# [DESCRIPTION OF THE TASK]
Only a number is required: how many lines of the material contain the string "margin".

------------------------

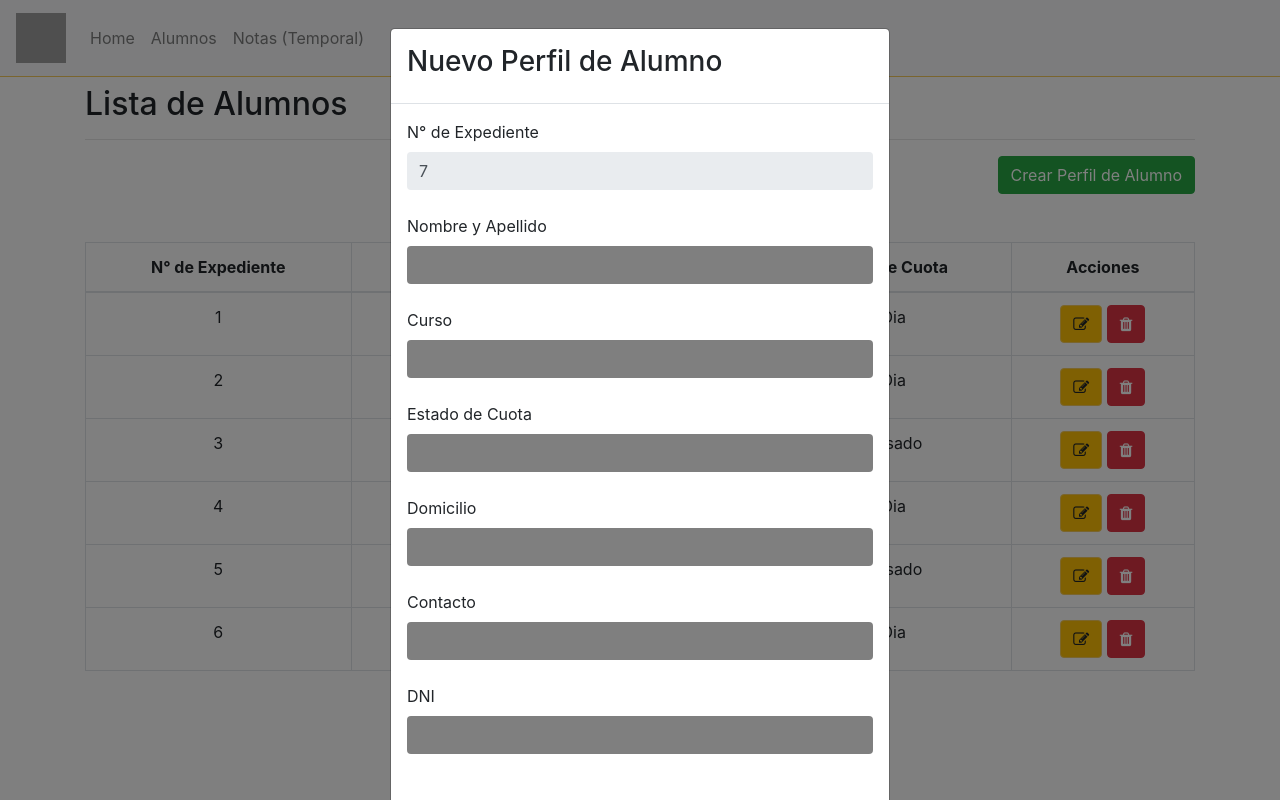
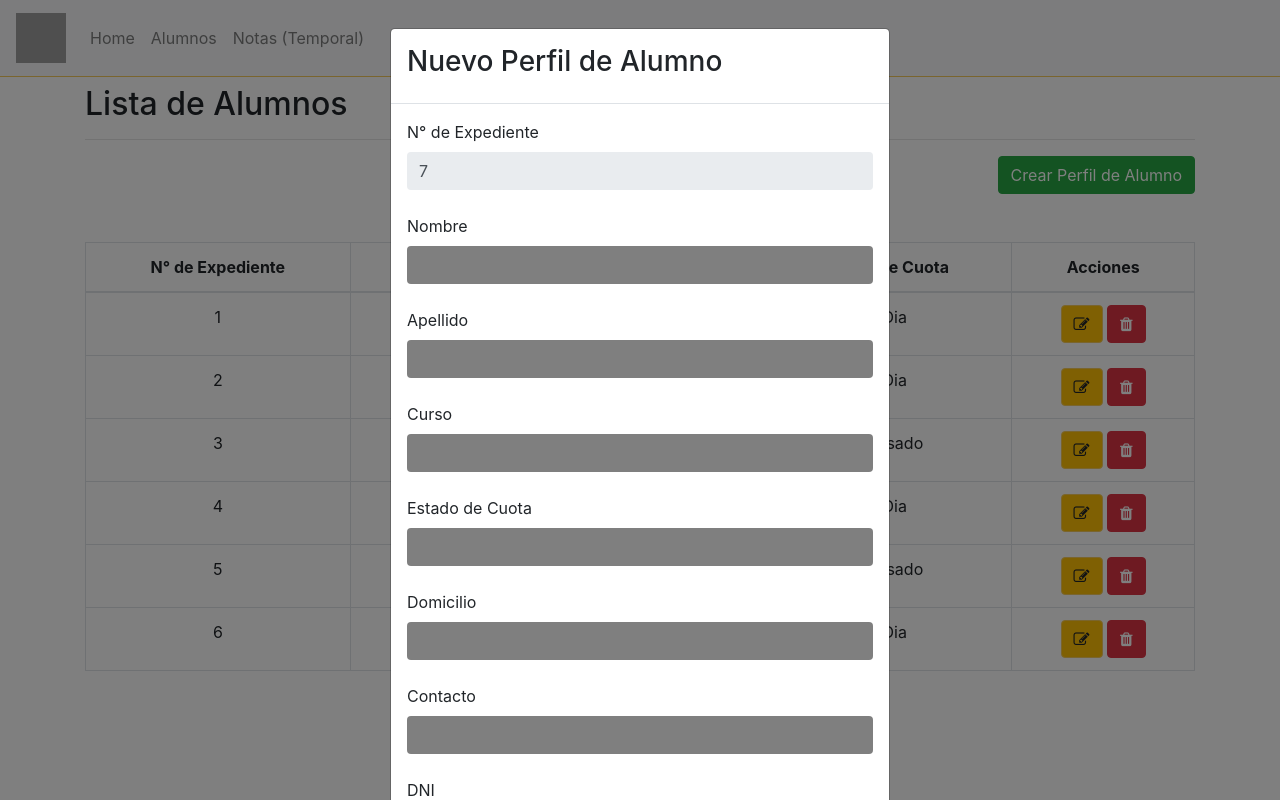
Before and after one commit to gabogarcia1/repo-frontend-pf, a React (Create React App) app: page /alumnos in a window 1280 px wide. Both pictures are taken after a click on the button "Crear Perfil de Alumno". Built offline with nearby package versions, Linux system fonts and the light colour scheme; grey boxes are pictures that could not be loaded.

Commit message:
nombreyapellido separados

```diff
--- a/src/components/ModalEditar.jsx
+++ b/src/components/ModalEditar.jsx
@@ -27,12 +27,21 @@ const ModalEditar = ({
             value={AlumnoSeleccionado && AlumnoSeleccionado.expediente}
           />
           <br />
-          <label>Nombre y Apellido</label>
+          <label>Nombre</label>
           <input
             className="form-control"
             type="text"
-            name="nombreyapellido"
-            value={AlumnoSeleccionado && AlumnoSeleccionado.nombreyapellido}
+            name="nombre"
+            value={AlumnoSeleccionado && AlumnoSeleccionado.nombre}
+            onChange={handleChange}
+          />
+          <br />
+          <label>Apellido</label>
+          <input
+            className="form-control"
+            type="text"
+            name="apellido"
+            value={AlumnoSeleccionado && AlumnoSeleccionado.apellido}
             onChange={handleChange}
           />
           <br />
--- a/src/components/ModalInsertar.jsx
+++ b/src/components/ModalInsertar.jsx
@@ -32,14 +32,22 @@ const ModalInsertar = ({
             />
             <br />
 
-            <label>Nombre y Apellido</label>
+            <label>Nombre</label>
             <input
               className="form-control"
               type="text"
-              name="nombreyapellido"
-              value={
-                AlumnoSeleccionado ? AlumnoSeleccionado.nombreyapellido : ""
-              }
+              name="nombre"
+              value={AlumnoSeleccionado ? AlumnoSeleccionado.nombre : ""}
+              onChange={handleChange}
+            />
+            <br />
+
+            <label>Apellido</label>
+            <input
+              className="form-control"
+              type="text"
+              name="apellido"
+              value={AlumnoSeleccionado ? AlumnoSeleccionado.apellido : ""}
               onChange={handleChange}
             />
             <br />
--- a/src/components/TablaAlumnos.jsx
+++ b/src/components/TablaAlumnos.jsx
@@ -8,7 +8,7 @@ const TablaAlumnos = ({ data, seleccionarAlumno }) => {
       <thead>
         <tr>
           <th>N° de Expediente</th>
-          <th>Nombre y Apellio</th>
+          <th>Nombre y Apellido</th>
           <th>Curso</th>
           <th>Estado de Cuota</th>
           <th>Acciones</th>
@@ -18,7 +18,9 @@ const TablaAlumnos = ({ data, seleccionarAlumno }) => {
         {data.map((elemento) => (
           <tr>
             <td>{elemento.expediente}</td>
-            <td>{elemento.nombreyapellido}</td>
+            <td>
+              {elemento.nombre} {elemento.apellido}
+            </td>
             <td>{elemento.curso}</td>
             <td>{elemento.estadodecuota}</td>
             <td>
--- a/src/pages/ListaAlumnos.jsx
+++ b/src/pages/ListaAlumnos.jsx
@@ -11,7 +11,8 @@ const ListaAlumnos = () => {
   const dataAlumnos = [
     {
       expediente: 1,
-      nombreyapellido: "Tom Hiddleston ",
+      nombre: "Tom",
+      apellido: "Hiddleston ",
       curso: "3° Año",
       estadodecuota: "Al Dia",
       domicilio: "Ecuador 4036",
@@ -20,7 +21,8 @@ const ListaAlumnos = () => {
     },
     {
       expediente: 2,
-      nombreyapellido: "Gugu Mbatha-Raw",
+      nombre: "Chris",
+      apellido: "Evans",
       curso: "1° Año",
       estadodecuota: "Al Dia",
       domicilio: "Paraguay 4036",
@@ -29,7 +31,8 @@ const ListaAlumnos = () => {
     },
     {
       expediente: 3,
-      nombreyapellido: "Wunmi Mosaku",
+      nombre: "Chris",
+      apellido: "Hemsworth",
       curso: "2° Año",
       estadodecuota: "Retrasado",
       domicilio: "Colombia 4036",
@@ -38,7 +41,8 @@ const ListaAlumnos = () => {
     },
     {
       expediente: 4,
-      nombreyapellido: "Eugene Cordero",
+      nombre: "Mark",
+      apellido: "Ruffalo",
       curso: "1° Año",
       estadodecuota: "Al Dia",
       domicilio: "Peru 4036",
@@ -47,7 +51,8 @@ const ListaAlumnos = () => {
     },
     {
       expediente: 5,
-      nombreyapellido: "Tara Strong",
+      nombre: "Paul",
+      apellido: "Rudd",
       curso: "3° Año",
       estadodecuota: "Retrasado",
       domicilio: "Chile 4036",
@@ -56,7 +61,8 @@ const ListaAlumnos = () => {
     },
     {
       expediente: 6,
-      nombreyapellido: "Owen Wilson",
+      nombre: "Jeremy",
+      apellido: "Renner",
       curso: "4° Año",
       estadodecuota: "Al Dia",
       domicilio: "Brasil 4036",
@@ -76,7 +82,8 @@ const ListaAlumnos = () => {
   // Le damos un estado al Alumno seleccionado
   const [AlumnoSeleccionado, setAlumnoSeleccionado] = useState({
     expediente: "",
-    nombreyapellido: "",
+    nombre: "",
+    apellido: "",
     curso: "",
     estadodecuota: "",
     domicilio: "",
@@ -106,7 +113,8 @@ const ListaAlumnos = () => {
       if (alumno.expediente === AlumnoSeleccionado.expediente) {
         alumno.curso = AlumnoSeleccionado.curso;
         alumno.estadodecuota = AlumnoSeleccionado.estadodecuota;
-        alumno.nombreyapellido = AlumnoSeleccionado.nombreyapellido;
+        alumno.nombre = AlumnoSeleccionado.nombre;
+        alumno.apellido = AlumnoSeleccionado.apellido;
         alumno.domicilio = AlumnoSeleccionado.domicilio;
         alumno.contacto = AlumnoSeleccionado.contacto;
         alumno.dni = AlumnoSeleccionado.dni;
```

------------------------

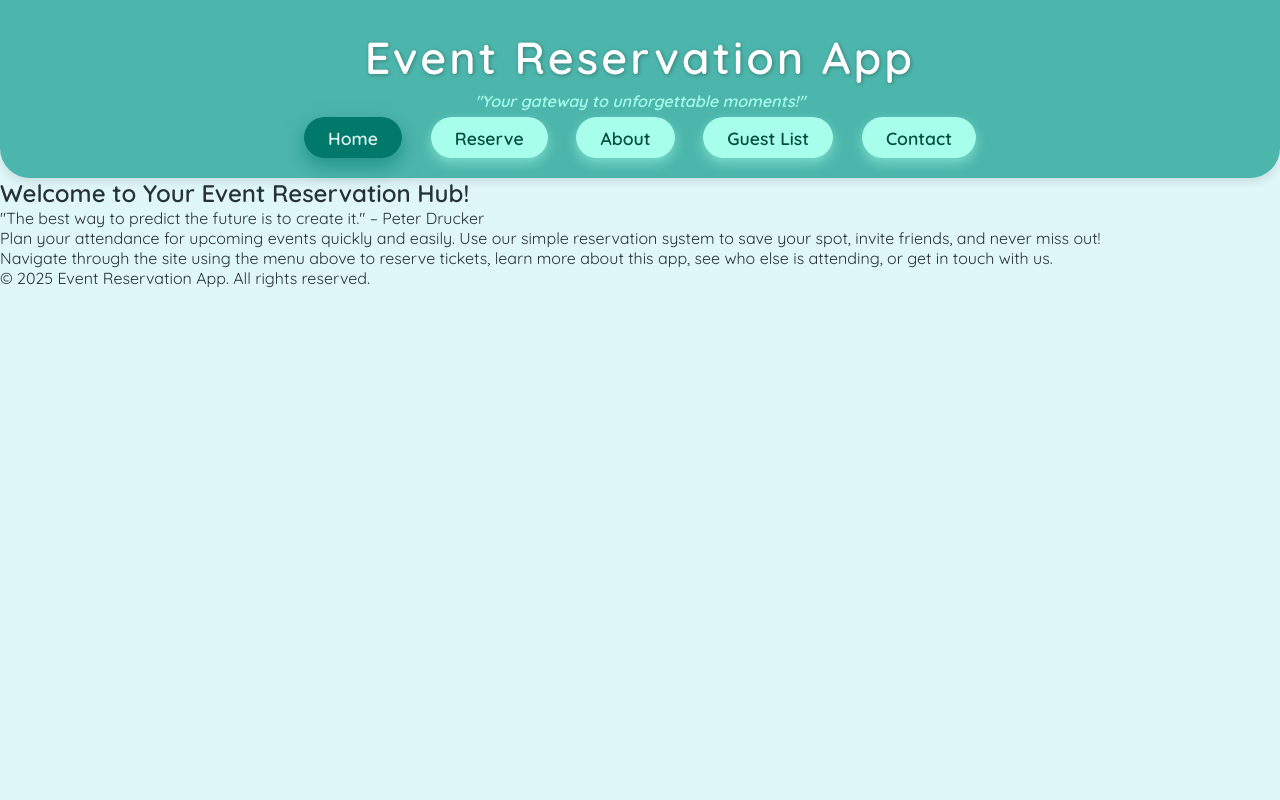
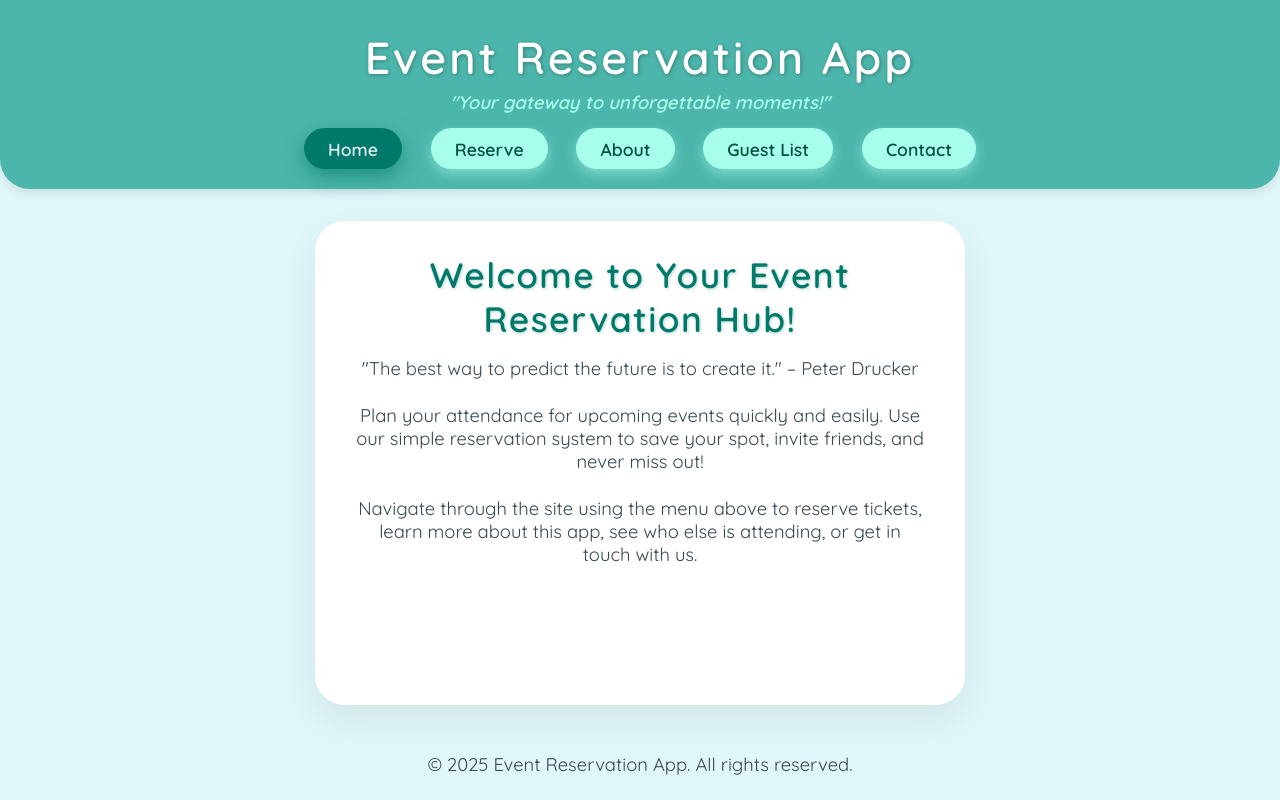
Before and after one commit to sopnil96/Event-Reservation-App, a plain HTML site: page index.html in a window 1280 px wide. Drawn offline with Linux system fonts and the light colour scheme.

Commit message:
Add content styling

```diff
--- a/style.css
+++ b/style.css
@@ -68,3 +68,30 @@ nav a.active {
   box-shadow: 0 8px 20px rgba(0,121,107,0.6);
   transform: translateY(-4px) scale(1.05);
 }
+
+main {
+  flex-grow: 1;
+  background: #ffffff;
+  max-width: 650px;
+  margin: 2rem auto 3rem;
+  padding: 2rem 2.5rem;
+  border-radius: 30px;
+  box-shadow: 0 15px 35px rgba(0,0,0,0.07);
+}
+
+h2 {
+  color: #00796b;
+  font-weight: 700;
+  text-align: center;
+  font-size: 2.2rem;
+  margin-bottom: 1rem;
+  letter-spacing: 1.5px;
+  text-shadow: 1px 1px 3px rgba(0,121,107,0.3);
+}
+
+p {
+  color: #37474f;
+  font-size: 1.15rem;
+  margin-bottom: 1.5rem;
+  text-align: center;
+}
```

------------------------

# [RESPONSE TO THE EXERCISE]
3